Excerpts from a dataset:
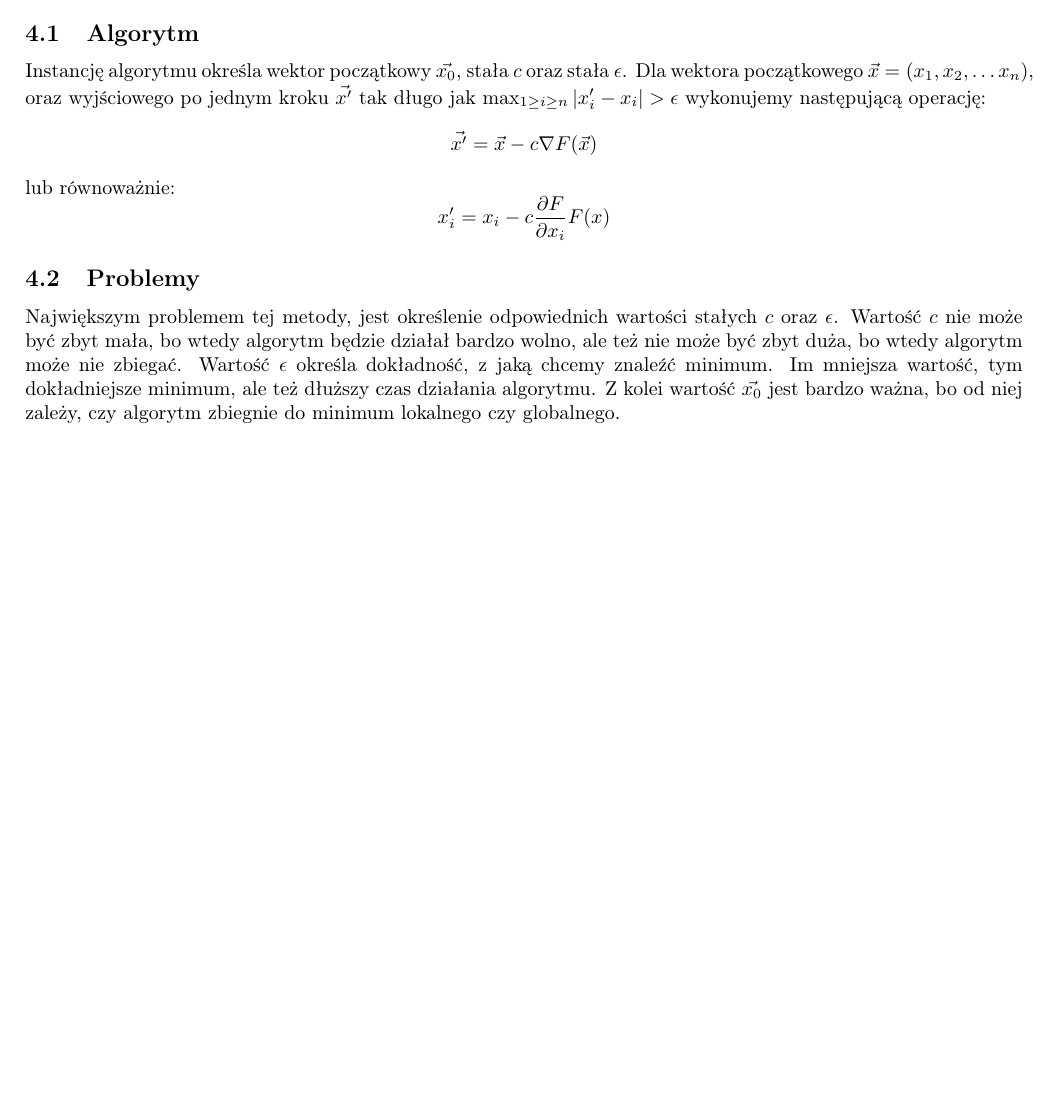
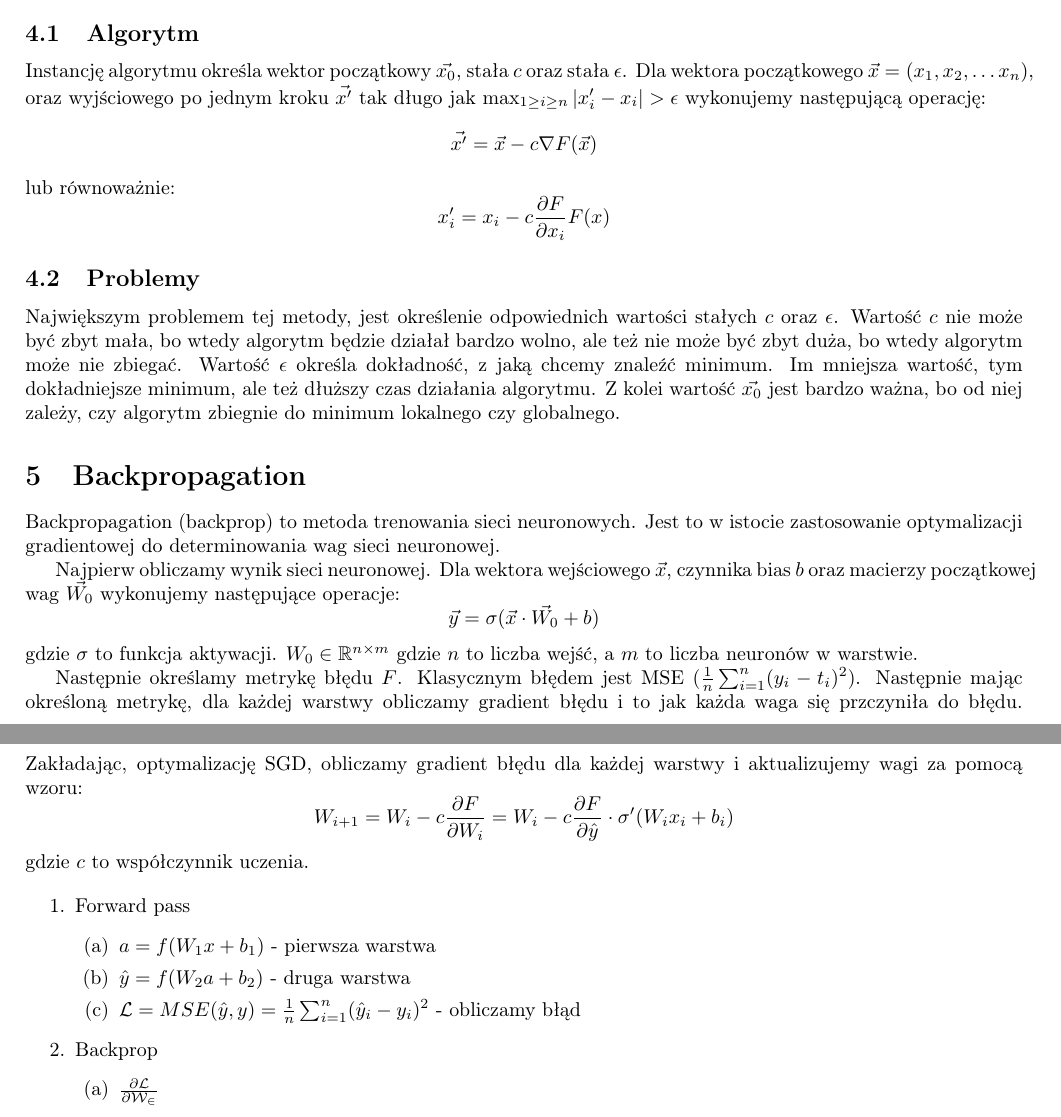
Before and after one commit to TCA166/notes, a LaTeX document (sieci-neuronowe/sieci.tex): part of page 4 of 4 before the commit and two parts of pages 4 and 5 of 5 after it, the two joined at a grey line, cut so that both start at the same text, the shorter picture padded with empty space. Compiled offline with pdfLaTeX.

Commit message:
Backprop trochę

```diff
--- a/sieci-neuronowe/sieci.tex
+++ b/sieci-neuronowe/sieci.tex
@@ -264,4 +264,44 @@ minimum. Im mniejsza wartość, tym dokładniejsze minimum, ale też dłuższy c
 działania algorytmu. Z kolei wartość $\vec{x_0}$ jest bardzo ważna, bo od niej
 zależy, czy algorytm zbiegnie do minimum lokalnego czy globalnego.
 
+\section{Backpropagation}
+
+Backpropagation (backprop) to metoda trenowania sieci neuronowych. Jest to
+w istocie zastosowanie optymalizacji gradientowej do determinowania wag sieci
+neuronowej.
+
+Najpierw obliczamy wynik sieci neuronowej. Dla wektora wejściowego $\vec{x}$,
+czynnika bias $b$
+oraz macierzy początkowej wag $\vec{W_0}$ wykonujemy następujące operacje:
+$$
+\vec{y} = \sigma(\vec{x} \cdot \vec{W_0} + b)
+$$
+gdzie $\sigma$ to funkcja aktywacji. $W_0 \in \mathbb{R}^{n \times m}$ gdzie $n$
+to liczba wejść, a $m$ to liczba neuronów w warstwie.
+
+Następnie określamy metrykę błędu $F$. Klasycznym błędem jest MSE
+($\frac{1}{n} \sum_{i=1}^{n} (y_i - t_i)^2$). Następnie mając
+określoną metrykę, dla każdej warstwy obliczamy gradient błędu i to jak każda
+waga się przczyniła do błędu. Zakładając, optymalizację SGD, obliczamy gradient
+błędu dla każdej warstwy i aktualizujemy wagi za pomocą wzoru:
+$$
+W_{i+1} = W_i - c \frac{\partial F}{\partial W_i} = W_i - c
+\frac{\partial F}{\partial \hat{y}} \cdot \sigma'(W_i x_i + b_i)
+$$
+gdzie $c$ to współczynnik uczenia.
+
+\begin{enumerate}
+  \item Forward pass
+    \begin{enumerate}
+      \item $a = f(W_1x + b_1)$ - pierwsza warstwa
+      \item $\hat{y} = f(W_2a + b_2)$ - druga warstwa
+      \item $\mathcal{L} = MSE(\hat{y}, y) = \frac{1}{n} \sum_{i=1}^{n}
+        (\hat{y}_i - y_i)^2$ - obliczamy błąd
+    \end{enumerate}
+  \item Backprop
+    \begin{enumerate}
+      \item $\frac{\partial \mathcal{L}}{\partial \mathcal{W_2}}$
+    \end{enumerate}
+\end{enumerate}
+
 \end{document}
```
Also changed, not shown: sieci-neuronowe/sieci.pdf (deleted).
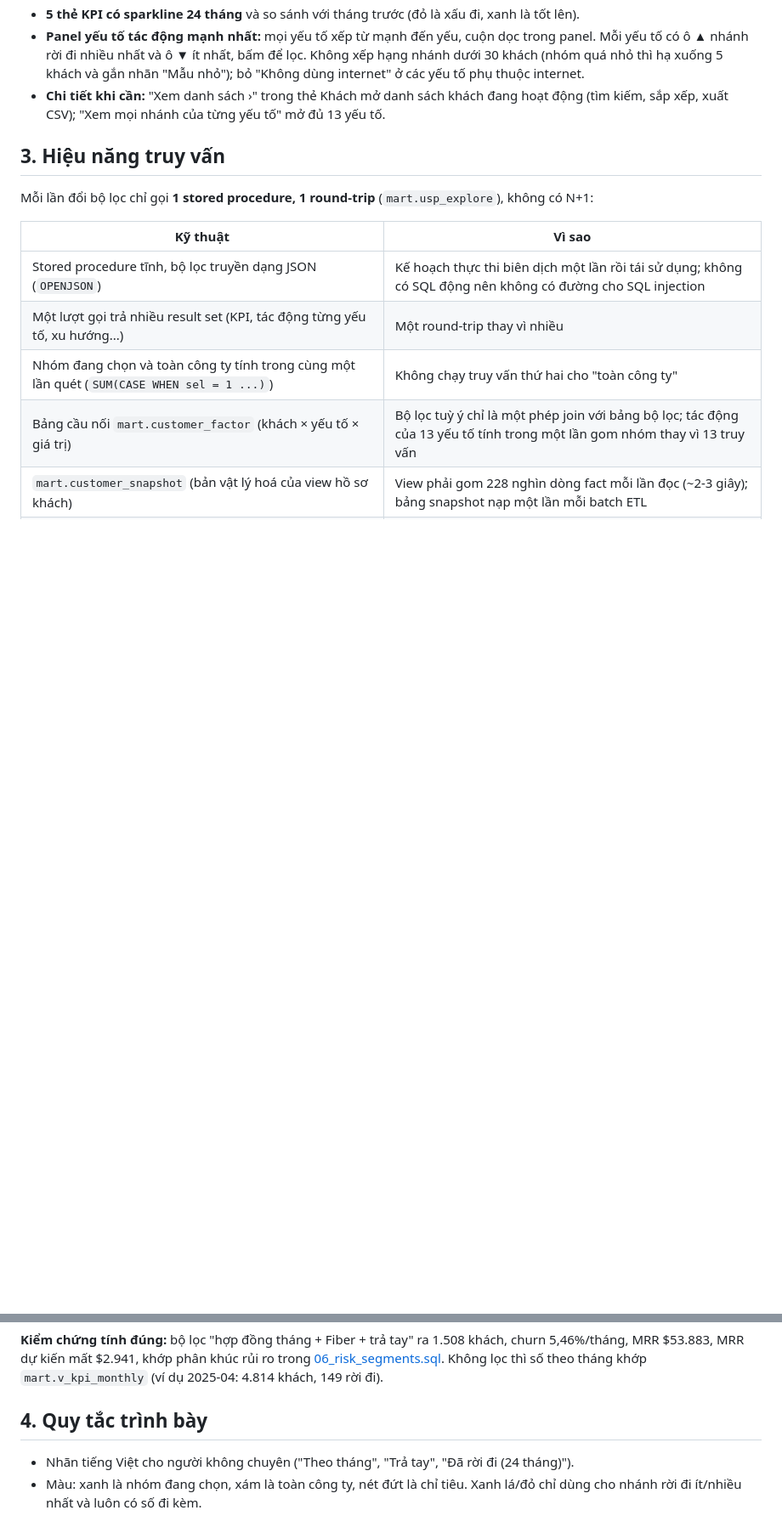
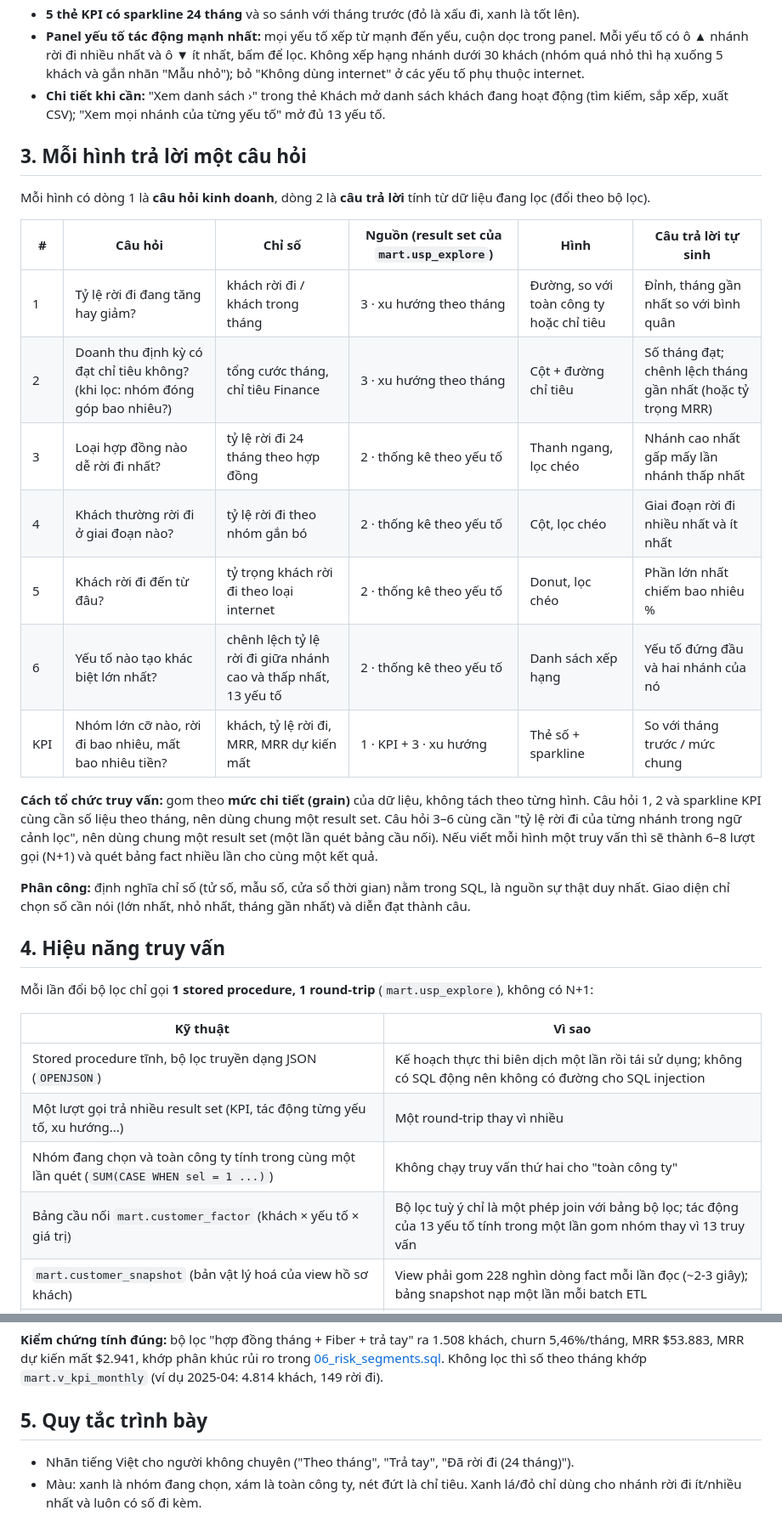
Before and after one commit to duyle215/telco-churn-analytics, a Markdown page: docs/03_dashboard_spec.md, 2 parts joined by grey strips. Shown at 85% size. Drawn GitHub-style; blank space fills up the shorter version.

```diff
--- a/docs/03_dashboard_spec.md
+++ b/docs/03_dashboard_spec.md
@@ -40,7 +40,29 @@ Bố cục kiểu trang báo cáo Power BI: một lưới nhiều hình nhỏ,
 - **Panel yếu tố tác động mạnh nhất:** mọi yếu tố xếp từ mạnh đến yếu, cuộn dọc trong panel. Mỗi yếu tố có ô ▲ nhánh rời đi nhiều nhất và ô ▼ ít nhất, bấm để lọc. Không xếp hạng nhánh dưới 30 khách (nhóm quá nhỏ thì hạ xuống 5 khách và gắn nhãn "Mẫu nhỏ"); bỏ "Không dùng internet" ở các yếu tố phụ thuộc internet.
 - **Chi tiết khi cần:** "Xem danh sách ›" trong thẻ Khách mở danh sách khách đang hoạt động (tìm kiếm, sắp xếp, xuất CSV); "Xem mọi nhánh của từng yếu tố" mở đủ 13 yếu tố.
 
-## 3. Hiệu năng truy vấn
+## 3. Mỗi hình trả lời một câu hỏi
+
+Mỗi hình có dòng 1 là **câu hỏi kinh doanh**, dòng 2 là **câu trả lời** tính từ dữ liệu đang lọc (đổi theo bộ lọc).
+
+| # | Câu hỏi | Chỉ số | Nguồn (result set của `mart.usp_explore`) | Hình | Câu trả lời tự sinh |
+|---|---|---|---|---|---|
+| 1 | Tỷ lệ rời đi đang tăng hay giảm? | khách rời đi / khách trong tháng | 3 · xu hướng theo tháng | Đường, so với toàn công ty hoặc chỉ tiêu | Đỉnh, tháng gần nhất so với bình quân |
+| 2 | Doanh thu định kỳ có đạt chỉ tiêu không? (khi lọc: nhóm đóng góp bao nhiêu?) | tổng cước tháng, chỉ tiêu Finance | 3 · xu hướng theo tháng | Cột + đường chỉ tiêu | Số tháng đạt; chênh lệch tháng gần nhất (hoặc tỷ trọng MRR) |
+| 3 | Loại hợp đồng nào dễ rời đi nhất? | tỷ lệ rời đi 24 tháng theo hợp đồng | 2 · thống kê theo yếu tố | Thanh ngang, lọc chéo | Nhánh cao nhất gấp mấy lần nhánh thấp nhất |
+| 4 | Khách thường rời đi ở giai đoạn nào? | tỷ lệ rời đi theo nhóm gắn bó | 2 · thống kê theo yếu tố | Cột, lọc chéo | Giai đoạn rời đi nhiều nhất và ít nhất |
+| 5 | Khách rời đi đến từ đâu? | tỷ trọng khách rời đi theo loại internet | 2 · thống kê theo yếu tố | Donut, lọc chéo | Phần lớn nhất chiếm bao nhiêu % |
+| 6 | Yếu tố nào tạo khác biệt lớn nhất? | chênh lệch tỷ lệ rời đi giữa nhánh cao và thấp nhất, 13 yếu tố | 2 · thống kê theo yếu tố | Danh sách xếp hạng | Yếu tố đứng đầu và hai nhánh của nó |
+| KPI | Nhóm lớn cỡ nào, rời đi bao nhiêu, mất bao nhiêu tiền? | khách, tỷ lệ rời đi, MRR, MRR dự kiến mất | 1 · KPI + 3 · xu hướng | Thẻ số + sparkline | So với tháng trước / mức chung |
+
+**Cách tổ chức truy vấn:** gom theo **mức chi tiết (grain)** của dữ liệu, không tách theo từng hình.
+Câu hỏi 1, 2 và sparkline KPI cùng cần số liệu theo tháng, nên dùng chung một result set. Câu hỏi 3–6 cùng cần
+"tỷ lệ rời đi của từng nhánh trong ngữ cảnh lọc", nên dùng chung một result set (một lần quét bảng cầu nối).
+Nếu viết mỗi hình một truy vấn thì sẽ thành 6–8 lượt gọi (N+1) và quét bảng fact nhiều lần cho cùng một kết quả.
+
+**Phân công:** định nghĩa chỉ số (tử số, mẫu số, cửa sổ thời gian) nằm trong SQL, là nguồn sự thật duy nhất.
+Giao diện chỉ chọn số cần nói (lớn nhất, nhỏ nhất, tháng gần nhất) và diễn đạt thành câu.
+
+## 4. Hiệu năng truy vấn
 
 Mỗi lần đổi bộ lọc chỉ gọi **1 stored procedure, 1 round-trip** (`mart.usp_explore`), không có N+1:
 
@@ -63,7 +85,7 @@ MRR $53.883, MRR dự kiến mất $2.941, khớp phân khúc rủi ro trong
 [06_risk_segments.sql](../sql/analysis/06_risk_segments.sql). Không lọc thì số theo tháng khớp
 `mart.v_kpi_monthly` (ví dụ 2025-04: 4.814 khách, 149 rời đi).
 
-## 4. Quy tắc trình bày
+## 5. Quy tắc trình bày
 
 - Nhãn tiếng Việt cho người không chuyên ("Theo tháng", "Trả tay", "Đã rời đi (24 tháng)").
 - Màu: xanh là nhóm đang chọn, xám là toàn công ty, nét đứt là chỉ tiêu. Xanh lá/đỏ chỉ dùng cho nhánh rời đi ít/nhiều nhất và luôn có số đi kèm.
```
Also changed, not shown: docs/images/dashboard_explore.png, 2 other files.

> [Task instructions] The lines to copy are those above that contain the string "Also".

> [Task output]
Also changed, not shown: sieci-neuronowe/sieci.pdf (deleted).
Also changed, not shown: docs/images/dashboard_explore.png, 2 other files.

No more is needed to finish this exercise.